Front-end code change data:
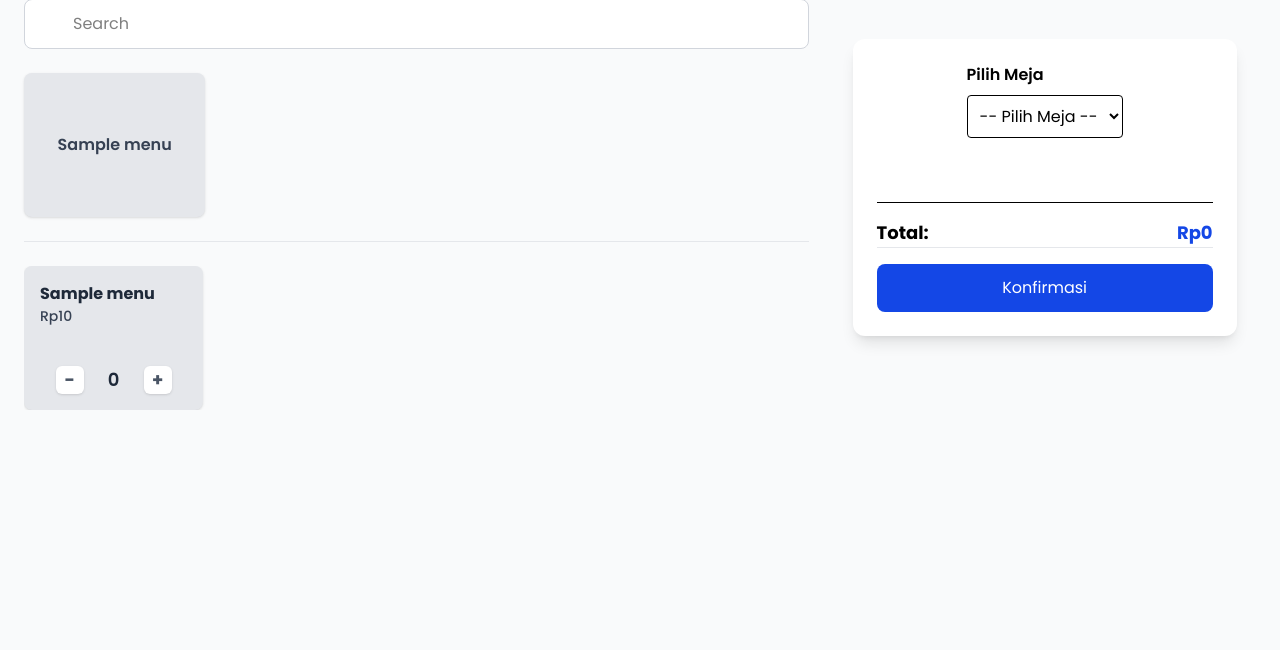
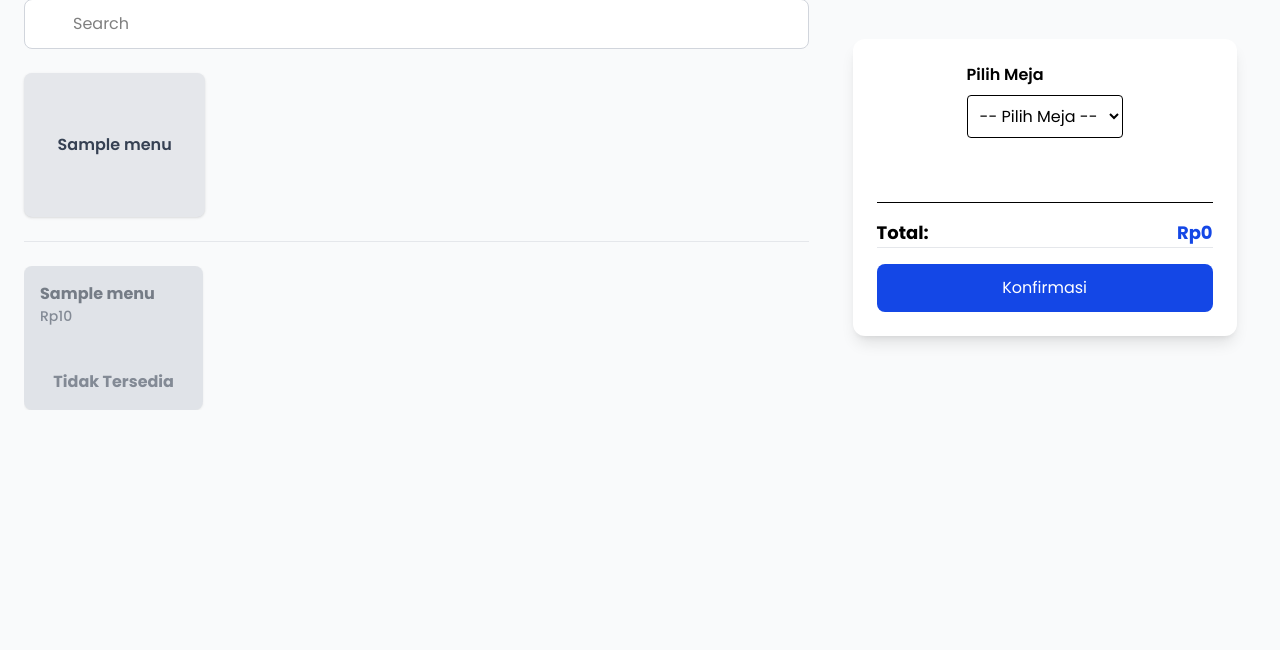
Before and after one commit to JuliusBourbon/My-Resto, a PHP site: page /order.php in a window 1280 px wide. Shown: the part 150-800 px from the top of the page. Run offline with PHP 8.4, Linux system fonts and the light colour scheme; tables that the repository leaves empty or names only in its code hold one stand-in row (values such as "Sample post"); some web fonts are replaced.

Commit message:
Update menu order

```diff
--- a/output.css
+++ b/output.css
@@ -907,6 +907,9 @@
   .underline {
     text-decoration-line: underline;
   }
+  .opacity-60 {
+    opacity: 60%;
+  }
   .shadow {
     --tw-shadow: 0 1px 3px 0 var(--tw-shadow-color, rgb(0 0 0 / 0.1)), 0 1px 2px -1px var(--tw-shadow-color, rgb(0 0 0 / 0.1));
     box-shadow: var(--tw-inset-shadow), var(--tw-inset-ring-shadow), var(--tw-ring-offset-shadow), var(--tw-ring-shadow), var(--tw-shadow);
--- a/view/order.php
+++ b/view/order.php
@@ -275,37 +275,58 @@
                     };
                 }
 
-                let bg = '';
-                switch (item.nama_kategori) {
-                    case 'Sarapan': bg = 'bg-[#C8F6BC]'; break;
-                    case 'Hidangan Utama': bg = 'bg-[#FFD27E]'; break;
-                    case 'Minuman': bg = 'bg-[#A2F9FF]'; break;
-                    case 'Penutup': bg = 'bg-[#FEC0FF]'; break;
-                    default: bg = 'bg-gray-200';
+                const isAvailable = item.status_ketersediaan === 'Tersedia';
+
+                let bg = 'bg-gray-300';
+                if (isAvailable) {
+                    switch (item.nama_kategori) {
+                        case 'Sarapan': bg = 'bg-[#C8F6BC]'; break;
+                        case 'Hidangan Utama': bg = 'bg-[#FFD27E]'; break;
+                        case 'Minuman': bg = 'bg-[#A2F9FF]'; break;
+                        case 'Penutup': bg = 'bg-[#FEC0FF]'; break;
+                        default: bg = 'bg-gray-200';
+                    }
+                }
+
+                let quantityControlHTML = '';
+                if (isAvailable) {
+                    const currentQuantity = selectedQuantities[item.id_menu] || 0;
+                    quantityControlHTML = `
+                        <div class="flex items-center justify-center gap-[10px] mt-4">
+                            <button class="quantity-btn minus bg-white rounded-md p-1 w-7 h-7 flex items-center justify-center text-lg font-bold text-gray-600 shadow">-</button>
+                            <input type="number" class="quantity font-semibold text-gray-800 text-lg bg-transparent w-10 text-center"
+                                value="${currentQuantity}" min="0">
+                            <button class="quantity-btn plus bg-white rounded-md p-1 w-7 h-7 flex items-center justify-center text-lg font-bold text-gray-600 shadow">+</button>
+                        </div>
+                    `;
+                } else {
+                    quantityControlHTML = `
+                        <div class="mt-4 text-center font-bold text-gray-700">
+                            Tidak Tersedia
+                        </div>
+                    `;
+                    if (selectedQuantities[item.id_menu]) {
+                        delete selectedQuantities[item.id_menu];
+                    }
                 }
 
                 const el = document.createElement('div');
-                el.className = `menu-item p-4 rounded-lg flex flex-col justify-between shadow-sm h-36 ${bg}`;
+                const unavailableClass = !isAvailable ? 'opacity-60' : '';
+                el.className = `menu-item p-4 rounded-lg flex flex-col justify-between shadow-sm h-36 ${bg} ${unavailableClass}`;
                 el.dataset.id_menu = item.id_menu;
-                const currentQuantity = selectedQuantities[item.id_menu] || 0;
 
                 el.innerHTML = `
                     <div class="flex-grow">
                         <h3 class="font-bold text-gray-800">${item.nama}</h3>
                         <p class="text-sm text-gray-700 font-medium">Rp${parseInt(item.harga).toLocaleString('id-ID')}</p>
                     </div>
-                    <div class="flex items-center justify-center gap-[10px] mt-4">
-                        <button class="quantity-btn minus bg-white rounded-md p-1 w-7 h-7 flex items-center justify-center text-lg font-bold text-gray-600 shadow">-</button>
-                        <input type="number" class="quantity font-semibold text-gray-800 text-lg bg-transparent w-10 text-center"
-                            value="${currentQuantity}" min="0">
-                        <button class="quantity-btn plus bg-white rounded-md p-1 w-7 h-7 flex items-center justify-center text-lg font-bold text-gray-600 shadow">+</button>
-                    </div>
+                    ${quantityControlHTML}
                 `;
                 container.appendChild(el);
             });
-
             bindQuantityButtons();
         }
+
 
         function fetchMenu(kategoriId = null) {
             let url = '../src/menuFiltered.php';
@@ -317,6 +338,7 @@
                 .then(res => res.json())
                 .then(data => {
                     updateMenuContainer(data);
+                    updateOrderSummary();
                 });
         }
 
```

■ Problem details ■
Without the pictures, restate all of the entries above verbatim.

■ Task result ■
Before and after one commit to JuliusBourbon/My-Resto, a PHP site: page /order.php in a window 1280 px wide. Shown: the part 150-800 px from the top of the page. Run offline with PHP 8.4, Linux system fonts and the light colour scheme; tables that the repository leaves empty or names only in its code hold one stand-in row (values such as "Sample post"); some web fonts are replaced.

Commit message:
Update menu order

```diff
--- a/output.css
+++ b/output.css
@@ -907,6 +907,9 @@
   .underline {
     text-decoration-line: underline;
   }
+  .opacity-60 {
+    opacity: 60%;
+  }
   .shadow {
     --tw-shadow: 0 1px 3px 0 var(--tw-shadow-color, rgb(0 0 0 / 0.1)), 0 1px 2px -1px var(--tw-shadow-color, rgb(0 0 0 / 0.1));
     box-shadow: var(--tw-inset-shadow), var(--tw-inset-ring-shadow), var(--tw-ring-offset-shadow), var(--tw-ring-shadow), var(--tw-shadow);
--- a/view/order.php
+++ b/view/order.php
@@ -275,37 +275,58 @@
                     };
                 }
 
-                let bg = '';
-                switch (item.nama_kategori) {
-                    case 'Sarapan': bg = 'bg-[#C8F6BC]'; break;
-                    case 'Hidangan Utama': bg = 'bg-[#FFD27E]'; break;
-                    case 'Minuman': bg = 'bg-[#A2F9FF]'; break;
-                    case 'Penutup': bg = 'bg-[#FEC0FF]'; break;
-                    default: bg = 'bg-gray-200';
+                const isAvailable = item.status_ketersediaan === 'Tersedia';
+
+                let bg = 'bg-gray-300';
+                if (isAvailable) {
+                    switch (item.nama_kategori) {
+                        case 'Sarapan': bg = 'bg-[#C8F6BC]'; break;
+                        case 'Hidangan Utama': bg = 'bg-[#FFD27E]'; break;
+                        case 'Minuman': bg = 'bg-[#A2F9FF]'; break;
+                        case 'Penutup': bg = 'bg-[#FEC0FF]'; break;
+                        default: bg = 'bg-gray-200';
+                    }
+                }
+
+                let quantityControlHTML = '';
+                if (isAvailable) {
+                    const currentQuantity = selectedQuantities[item.id_menu] || 0;
+                    quantityControlHTML = `
+                        <div class="flex items-center justify-center gap-[10px] mt-4">
+                            <button class="quantity-btn minus bg-white rounded-md p-1 w-7 h-7 flex items-center justify-center text-lg font-bold text-gray-600 shadow">-</button>
+                            <input type="number" class="quantity font-semibold text-gray-800 text-lg bg-transparent w-10 text-center"
+                                value="${currentQuantity}" min="0">
+                            <button class="quantity-btn plus bg-white rounded-md p-1 w-7 h-7 flex items-center justify-center text-lg font-bold text-gray-600 shadow">+</button>
+                        </div>
+                    `;
+                } else {
+                    quantityControlHTML = `
+                        <div class="mt-4 text-center font-bold text-gray-700">
+                            Tidak Tersedia
+                        </div>
+                    `;
+                    if (selectedQuantities[item.id_menu]) {
+                        delete selectedQuantities[item.id_menu];
+                    }
                 }
 
                 const el = document.createElement('div');
-                el.className = `menu-item p-4 rounded-lg flex flex-col justify-between shadow-sm h-36 ${bg}`;
+                const unavailableClass = !isAvailable ? 'opacity-60' : '';
+                el.className = `menu-item p-4 rounded-lg flex flex-col justify-between shadow-sm h-36 ${bg} ${unavailableClass}`;
                 el.dataset.id_menu = item.id_menu;
-                const currentQuantity = selectedQuantities[item.id_menu] || 0;
 
                 el.innerHTML = `
                     <div class="flex-grow">
                         <h3 class="font-bold text-gray-800">${item.nama}</h3>
                         <p class="text-sm text-gray-700 font-medium">Rp${parseInt(item.harga).toLocaleString('id-ID')}</p>
                     </div>
-                    <div class="flex items-center justify-center gap-[10px] mt-4">
-                        <button class="quantity-btn minus bg-white rounded-md p-1 w-7 h-7 flex items-center justify-center text-lg font-bold text-gray-600 shadow">-</button>
-                        <input type="number" class="quantity font-semibold text-gray-800 text-lg bg-transparent w-10 text-center"
-                            value="${currentQuantity}" min="0">
-                        <button class="quantity-btn plus bg-white rounded-md p-1 w-7 h-7 flex items-center justify-center text-lg font-bold text-gray-600 shadow">+</button>
-                    </div>
+                    ${quantityControlHTML}
                 `;
                 container.appendChild(el);
             });
-
             bindQuantityButtons();
         }
+
 
         function fetchMenu(kategoriId = null) {
             let url = '../src/menuFiltered.php';
@@ -317,6 +338,7 @@
                 .then(res => res.json())
                 .then(data => {
                     updateMenuContainer(data);
+                    updateOrderSummary();
                 });
         }
 
```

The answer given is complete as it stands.